Giles De'Ath is a widowed British novelist so obstinately old-fashioned that he speaks of the "current fad for videotape recorders." Caught in the rain one afternoon, he ducks into a cinema and inadvertently finds himself watching something called Hotpants College II, where he first gazes upon an American heartthrob named Ronnie Bostock. Initially denying even the possibility that he might be experiencing a homosexual crush, De'Ath soon finds himself giving in to this "strange and bothersome distraction" by scouring teenybopper magazines for articles like "20 Facts Ya Didn't Know About [Ronnie]!!" "As someone who did not know any facts at all about him as yet," he notes, "I confess I felt a certain onset of excitement."
Gilbert Adair's narrative--it might be more accurate to call it a novella instead of a novel--is a precise depiction of romantic obsession and frustration. Narrated by De'Ath, it is thus somewhat more internally driven than the excellent 1998 film adaptation starring John Hurt and Jason Priestley. Love and Death on Long Island can be easily polished off with a few hours' reading, but its nuanced characterization of a man who trades restraint for recklessness is well worth savoring. --Ron Hogan --This text refers to an alternate Paperback edition.
The basis for the hit independent film starring Jason Priestly and John Hurt, Love and Death on Long Island is a brilliant, witty, and heartrending update of Death in Venice. When he wanders into the wrong theater and finds himself watching the wretched teen-pic Hotpants College II, cerebral British author Giles De'Ath becomes romantically obsessed with dreamboat Ronnie Bostock. Giles's infatuation drives him to the unthinkable: he reads American fan magazines and watches movies with titles like Tex Mex and Skid Marks. And finally, he travels to Long Island, intent on meeting Ronnie in the flesh.
"A literary gem, a tour de force . . . Most of us had probably forgotten English could be written so well."-Literary Review (UK)
"Utterly original, baroquely comic . . . [Love and Death on Long Island ] is about the generally closeted nature of love, in general, and about how all of us are capable of conjuring up love objects in the least likely of places."-Daphne Merkin, The New Yorker (on the film)
"A very funny portrait of an extraordinarily unworldly academic's introduction to the dizzyingly incomprehensible realm of popular culture."-Nick Hornby
"Brief, pure, intense. With perfect poise and poignance, Adair puts across the impossibility of fulfillment, the heat and humiliation of passion.
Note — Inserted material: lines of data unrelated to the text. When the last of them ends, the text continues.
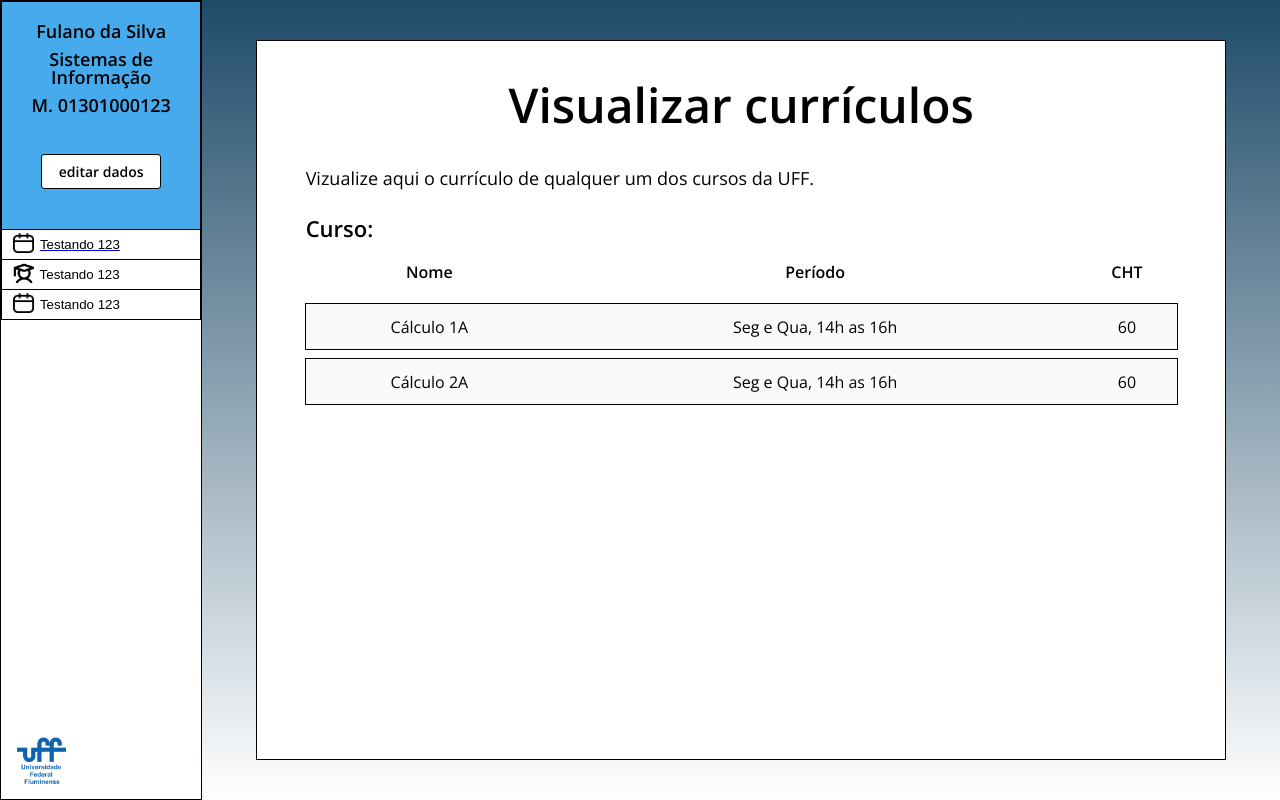
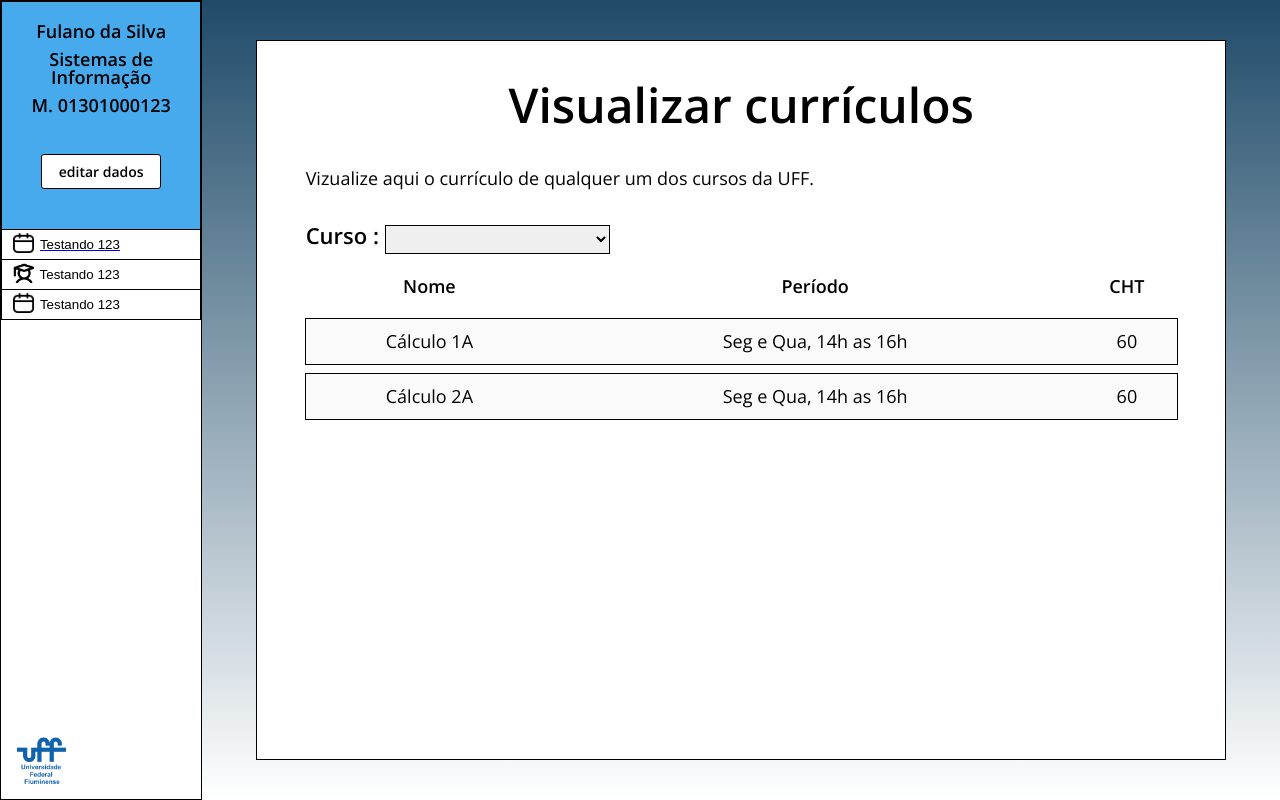
Before and after one commit to gustavo-ferreira03/projeto-iduff-front, a React (Create React App) app: page /ViewResume in a window 1280 px wide. Built offline with nearby package versions, Linux system fonts and the light colour scheme; a web font is replaced by a local one.

Commit message:
drop down montado

```diff
--- /dev/null
+++ b/src/components/DropDown/DropDown.jsx
@@ -0,0 +1,12 @@
+import classes from './DropDown.module.css';
+
+export function DropDown({courses}){
+    return(
+        <div className={classes.dropdown}>
+            <label for="Curso" className={classes.Curso}>Curso :</label>
+            <select className={classes.dropdownbox} name="Curso">
+                { courses.map((courses) => <option>{courses}</option>)}
+            </select>
+        </div>
+    )
+}
--- /dev/null
+++ b/src/components/DropDown/DropDown.module.css
@@ -0,0 +1,20 @@
+.dropdown-toggle{
+    width: 100%;
+    padding: 50px 0;
+    font-size: 1.2rem;
+    margin-top: 30px;
+
+}
+
+.Curso{
+    font-family: 'Open Sans', sans-serif;
+    font-weight: 600;
+    font-size: 22px;
+}
+
+.dropdownbox{
+    width: 225px;
+    height: 29px;
+    margin-left: 6px;
+    border: 0.5px solid #000000;
+}
--- a/src/components/Table/Table.module.css
+++ b/src/components/Table/Table.module.css
@@ -6,7 +6,7 @@
 }
 
 .table tr {
-    font-size: 16px;
+    font-size: 18px;
     font-weight: 400;
     font-family: 'Open Sans', sans-serif;
     height: 45px;
--- a/src/components/ViewResume/ViewResume.jsx
+++ b/src/components/ViewResume/ViewResume.jsx
@@ -1,23 +1,30 @@
 import classes from './ViewResume.module.css';
 import Table from '../Table/Table';
 import Button from '../Button/Button';
+import {DropDown} from '../DropDown/DropDown';
 
 // Precisa colocar as colunas da tabela
 const columns = [
     "Nome",
     "Período",
     "CHT"
-  ]
+]
 
   // Carrega o conteúdo que vai ser colocado dentro de cada linha (pode colocar botões ou dropdowns tb)
-  const data = [
+const data = [
     ["Cálculo 1A",
     "Seg e Qua, 14h as 16h",
     "60"],
     ["Cálculo 2A",
     "Seg e Qua, 14h as 16h",
     "60"]
-  ]
+]
+
+const courses = [
+    " ",
+    "SI",
+    "CC"
+]
 
 export function ViewResume (){
     return(
@@ -28,9 +35,8 @@ export function ViewResume (){
                     <section className={classes.List}>
                         <div className={classes.VizuAqui}>
                             <p>Vizualize aqui o currículo de qualquer um dos cursos da UFF.</p>
-                            <div>
-                                <h2 className={classes.Curso}>Curso:</h2>
-                                {/* Menu drop down */}
+                            <div className={classes.CurDrop}>
+                                <DropDown courses={courses}/>
                             </div>
                         </div>
                         <div className={classes.Table}>
--- a/src/components/ViewResume/ViewResume.module.css
+++ b/src/components/ViewResume/ViewResume.module.css
@@ -10,7 +10,7 @@
     height: 90%;
     background-color: white;
     border: 1px solid black;
-    overflow-y: scroll;
+    overflow-y: auto;
 }
 
 .content_container {
@@ -43,14 +43,13 @@
     font-size: 18px;
 }
 
-.Curso{
-    font-family: 'Open Sans', sans-serif;
-    font-weight: 600;
-    font-size: 22px;
-    margin-top: 30px;
-}
-
 .Table {
     display: flex;
     justify-content: center;
 }
+
+.CurDrop {
+    margin-top: 4%;
+    display: flex;
+    flex-direction: row;
+}
```
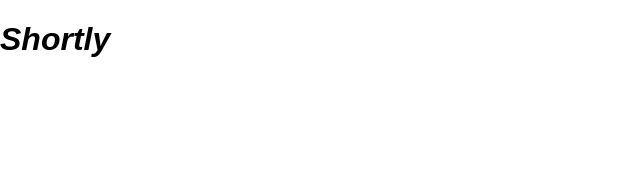
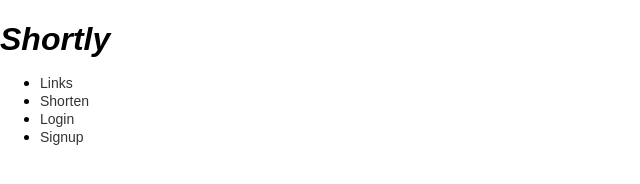
Before and after one commit to JTMcDuff/shortly-angular, a website: page client/index.html at #/links in a window 1280 px wide. Shown: the whole page, without its empty margins (0-640 px from the left). Drawn offline with nearby package versions, Linux system fonts and the light colour scheme; some packages are replaced by stand-ins of ours.

Commit message:
eat moar turkey

```diff
--- a/client/index.html
+++ b/client/index.html
@@ -10,6 +10,12 @@
 
     <!-- the ng-view directive is where our templates will be loaded into when naviagted to -->
     <div ng-view></div>
+    <ul>
+      <li><a href="#/links">Links</a></li>
+      <li><a href="#/shorten">Shorten</a></li>
+      <li><a href="#/signin">Login</a></li>
+      <li><a href="#/signup">Signup</a></li>
+    </ul>
 
     <script src="lib/angular/angular.js"></script>
     <script src="lib/angular-route/angular-route.js"></script>
```
Also changed, not shown: client/app/links/links.html (+2 -1 lines), client/app/shorten/shorten.html (+5 -2 lines).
The writing is masterly, the conjuring of contrasting worlds a triumph."-Financial Times (UK)
Gilbert Adair is well-known in the United Kingdom as an author and critic. He has written essay collections and a prize-winning novel, The Holy Innocents. --This text refers to an alternate Paperback edition.